----- RECORDS TO PROCESS -----

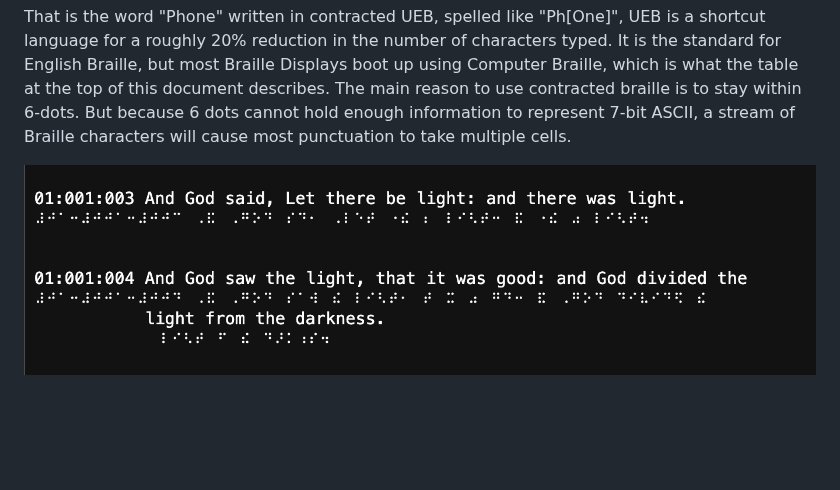
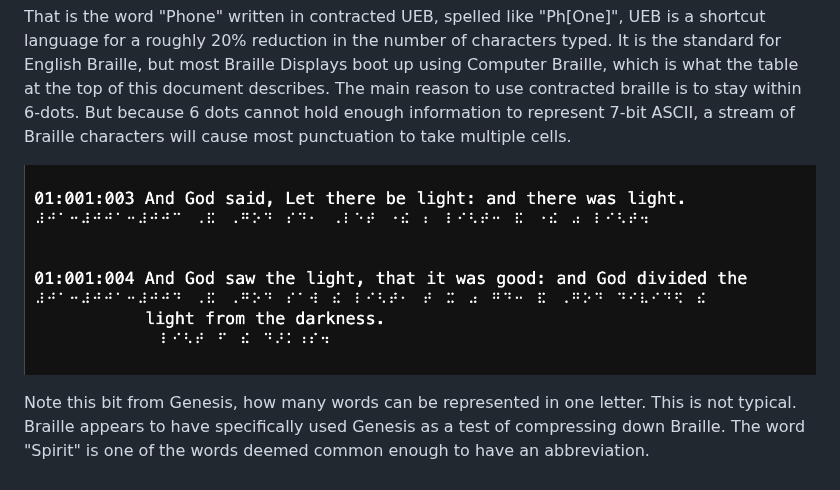
Before and after one commit to rfielding/mf, a Markdown page: README.md, the part around the change. Rendered like a GitHub page; blank space fills up the shorter version.

Commit message:
commentary

```diff
--- a/README.md
+++ b/README.md
@@ -60,6 +60,6 @@ But in UEB, the mapping is not one-to-one. A sequence of dots will coincidentall
 That is the word "Phone" written in contracted UEB, spelled like "Ph[One]", UEB is a shortcut language for a roughly 20% reduction in the number of characters typed.
 It is the standard for English Braille, but most Braille Displays boot up using Computer Braille, which is what the table at the top of this document describes. The main reason to use contracted braille is to stay within 6-dots. But because 6 dots cannot hold enough information to represent 7-bit ASCII, a stream of Braille characters will cause most punctuation to take multiple cells.
 
+![viaheyor.png](viaheyor.png)
 
-
-![viaheyor.png](viaheyor.png)
+Note this bit from Genesis, how many words can be represented in one letter. This is not typical. Braille appears to have specifically used Genesis as a test of compressing down Braille. The word "Spirit" is one of the words deemed common enough to have an abbreviation.
```
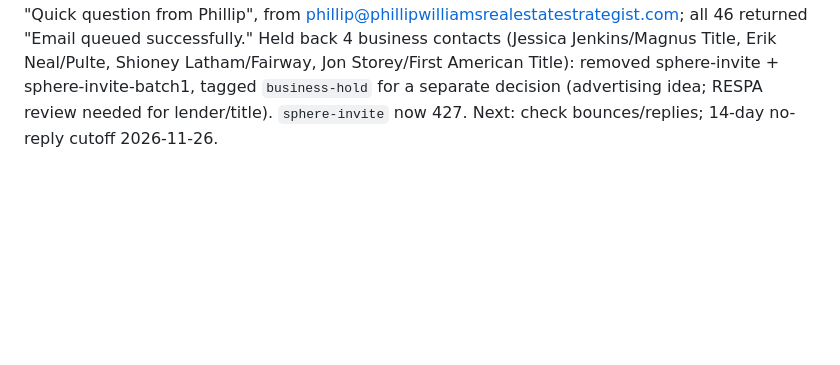
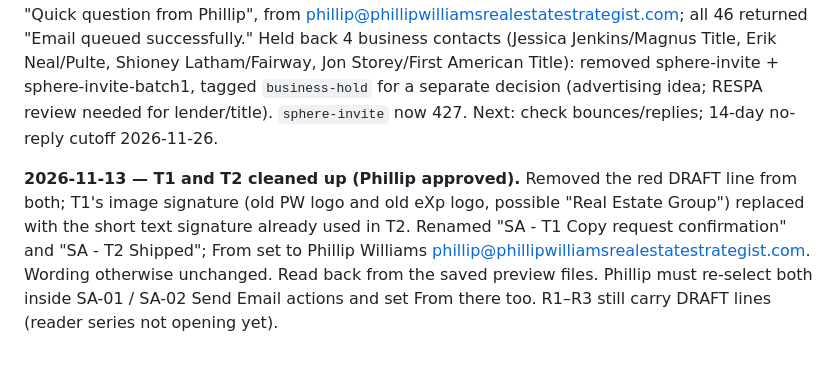
Before and after one commit to pwil93534-glitch/newbuild-connect, a Markdown page: surprise-advantage/docs/GHL_BUILD_STATUS.md, the part around the change. Rendered like a GitHub page; blank space fills up the shorter version.

Commit message:
Log T1/T2 cleanup
Co-Authored-By: Claude Opus 5.5 <noreply@anthropic.com>
Claude-Session: https://claude.ai/code/session_01VbJV6AZpWDuLUPsyoNSV3J

```diff
--- a/surprise-advantage/docs/GHL_BUILD_STATUS.md
+++ b/surprise-advantage/docs/GHL_BUILD_STATUS.md
@@ -202,3 +202,5 @@ Phillip confirmed the booking domain is `bookastrategycallwithphillip.com` (with
 **2026-11-12 — S1 batch 1 selected (not sent).** Of 431 `sphere-invite` contacts, 172 have HighLevel-verified emails (validEmail=true) and no DND; the rest are unverified (null) or invalid. First 50 of the verified set (oldest added first, April SOI contacts lead) tagged `sphere-invite-batch1`. IDs in scratchpad send_batch1.json. Awaiting Phillip's approval of the list before sending.
 
 **2026-11-12 — S1 batch 1 SENT (46).** Phillip approved. Names corrected first per Phillip: Ramsey Tandal, Garrett Willey, Jourden Griffin, Vi Huyhn, Richard Kauth, Fernando Partillo (Pumphreys kept as a couple). 46 emails sent one per contact via Conversations API, subject "Quick question from Phillip", from phillip@phillipwilliamsrealestatestrategist.com; all 46 returned "Email queued successfully." Held back 4 business contacts (Jessica Jenkins/Magnus Title, Erik Neal/Pulte, Shioney Latham/Fairway, Jon Storey/First American Title): removed sphere-invite + sphere-invite-batch1, tagged `business-hold` for a separate decision (advertising idea; RESPA review needed for lender/title). `sphere-invite` now 427. Next: check bounces/replies; 14-day no-reply cutoff 2026-11-26.
+
+**2026-11-13 — T1 and T2 cleaned up (Phillip approved).** Removed the red DRAFT line from both; T1's image signature (old PW logo and old eXp logo, possible "Real Estate Group") replaced with the short text signature already used in T2. Renamed "SA - T1 Copy request confirmation" and "SA - T2 Shipped"; From set to Phillip Williams <phillip@phillipwilliamsrealestatestrategist.com>. Wording otherwise unchanged. Read back from the saved preview files. Phillip must re-select both inside SA-01 / SA-02 Send Email actions and set From there too. R1–R3 still carry DRAFT lines (reader series not opening yet).
```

-----

### TASK BRIEF
Within the listing above, filter for lines holding the string "docs" and copy each one.

### SOLUTION TO THIS EXERCISE
Before and after one commit to pwil93534-glitch/newbuild-connect, a Markdown page: surprise-advantage/docs/GHL_BUILD_STATUS.md, the part around the change. Rendered like a GitHub page; blank space fills up the shorter version.
--- a/surprise-advantage/docs/GHL_BUILD_STATUS.md
+++ b/surprise-advantage/docs/GHL_BUILD_STATUS.md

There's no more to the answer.